I’ve tried my hand at a few tools. I’ve toyed around in RPG-maker and got frustrated. I’ve messed around with creation tools in LittleBigPlanet and Super Mario Maker, but these tools have never felt like they were truly meant to teach me game design. Mechanics like those found in the aforementioned games are designed to help you go viral after someone beats your ridiculously hard Mario Maker level or plays your Final Fantasy VII remake in LittleBigPlanet.
To the credit of E-Line, The Endless Mission really does seem like the perfect fit between using something like RPG-maker and something like Mario Maker. The whole process seems designed to ease you into the concept of making games and levels, training your brain to think like a designer.
It starts with the single-player aspect of the game. There are a few different ways to play the levels, but in the game mode that was shown to me at E3, I was a single unit in a RTS (really more of a tower defense game) and had to defend against a horde of enemies that were attacking. I had a single attack, but I also had a superpower that would allow me to change the conditions of the level or the behaviors of the AI. Sometimes this meant changing the programming of enemies to become allies, or it meant changing the behaviors so the enemies would all clump to one area, allowing me to deal more damage. I faced three waves of foes before clearing the level.
This was clearly an early prototype of the kind of content that E-Line will create or will be created by the community, so it’s hard to say how much of the actual game will be playing little missions like that and how good it will feel. But I could see how it would help train players to think of the conditions and programming required to create games.

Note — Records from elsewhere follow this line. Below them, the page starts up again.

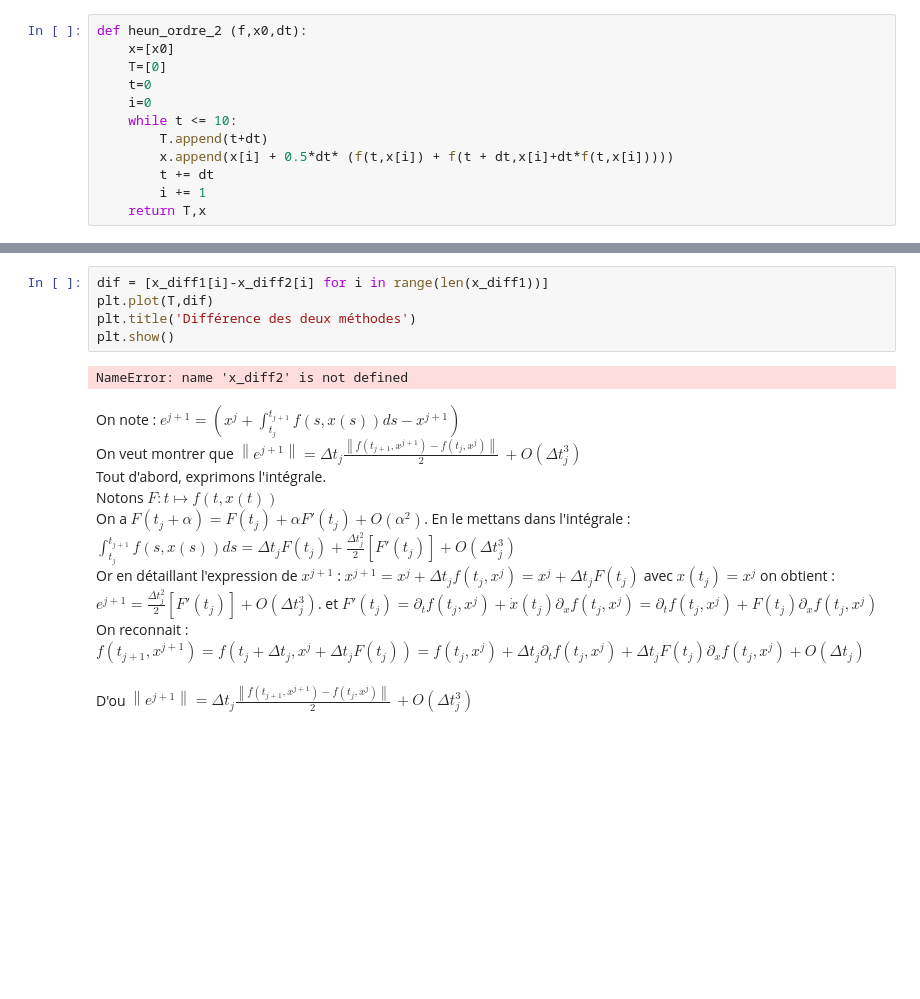
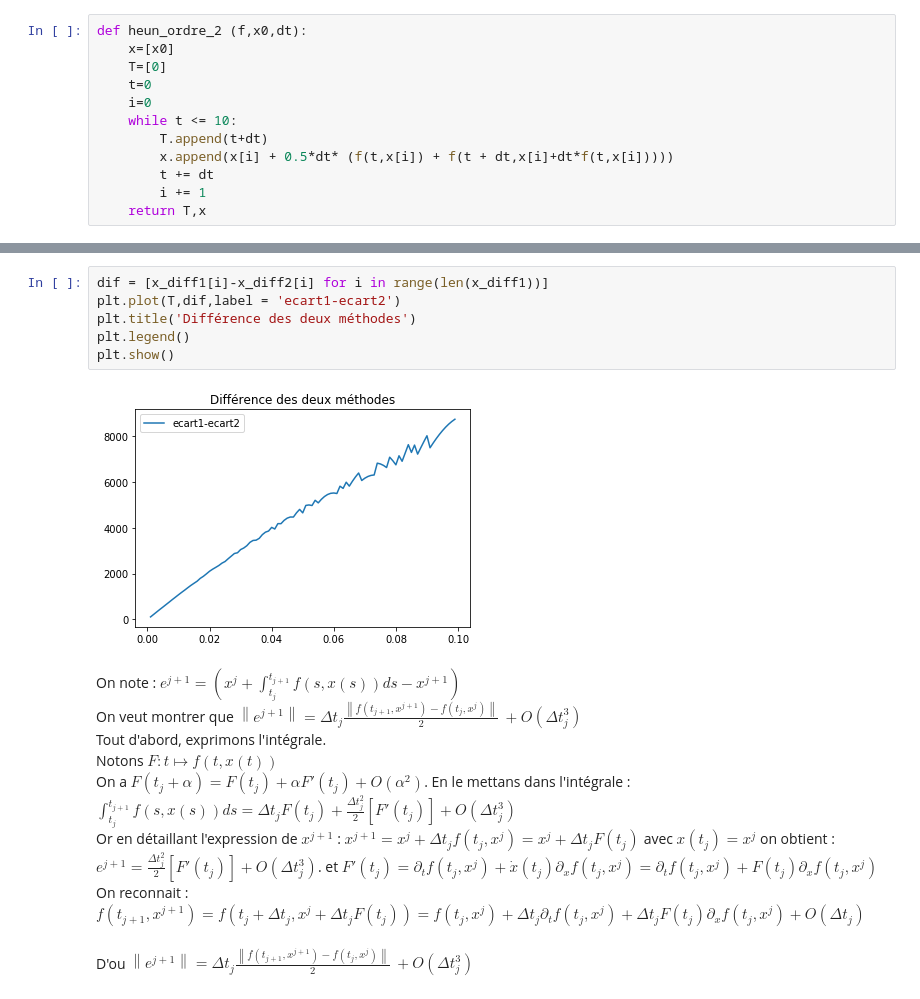
Before and after one commit to florent-escribe/projet-math-info-2, a Jupyter notebook: Untitled.ipynb, the cells around one changed output, grey strips where cells are left out. Saved outputs shown, nothing was run; the diff lists cells and outputs as text; blank space fills up the shorter version.

```diff
--- a/Untitled.ipynb
+++ b/Untitled.ipynb
@@ -100,10 +96,11 @@ plt.show()
 # %%
 dif = [x_diff1[i]-x_diff2[i] for i in range(len(x_diff1))]
-plt.plot(T,dif)
+plt.plot(T,dif,label = 'ecart1-ecart2')
 plt.title('Différence des deux méthodes')
+plt.legend()
 plt.show()
 # %% [output]
-NameError: name 'x_diff2' is not defined
+[figure, added]
 # %% [markdown]
 On note :  $e^{j+1} = \left(  x^{j} + \int_{t_j}^{t_{j+1}} f(s,x(s)) ds - x^{j+1} \right) $ \
 On veut montrer que $ \left\| e^{j+1} \right\| =\Delta t_{j}  \frac{\left\|f(t_{j+1}, x^{j+1})-f(t_{j},  x^{j})\right\|}{2}\ + O(\Delta t_{j}^{3}) $ \
```
Also changed, not shown: parts of 2 cells of this notebook.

E-Line then showed off just how detailed their builder can get, making a platformer level before my eyes (sped up in the interest of time). The different game modes like the platformer, RTS, racing, etc each have their own assets which can be plugged into the builder, allowing you to mix and match the aesthetic of the assets to your liking.
The builder itself has been designed to replicate Unity, as The Endless Mission is basically training for how to work your way up to building games in that program. As the video flashes along I see how models can be added and programmed so that certain button presses result in certain actions, like using space bar to jump. I see how environments can be built and then given commands, like adding a floating platform that slides back and forth.
I asked E-Line a few questions about The Endless Mission, though it’s hard to get concrete answers as much of the design is fluid as the game heads into early access. Building a community feels like a monumental task and something that is important to the game. Likewise, curation and making sure that the best work is rising to the top feels like an equally pressing task. Luckily, E-Line seemed like they’d been discussing these things themselves, believing that their fit in the market would help draw people to The Endless Mission and putting an emphasis on sharing the best content.
The Endless Mission is definitely interesting, though I think the true test of the game won’t be something accomplished by the developers, but rather by the community. Game designers have been building great games using all kinds of different software. Hotline Miami was built using GameMaker, To The Mon was built using RPG-maker. Maybe we’ll see a game of this stature that was built using The Endless Mission, or (perhaps more likely) someone will be building games in Unity but learned how to do so because they started with this.
The Endless Mission will enter Early Access on Steam in 2019.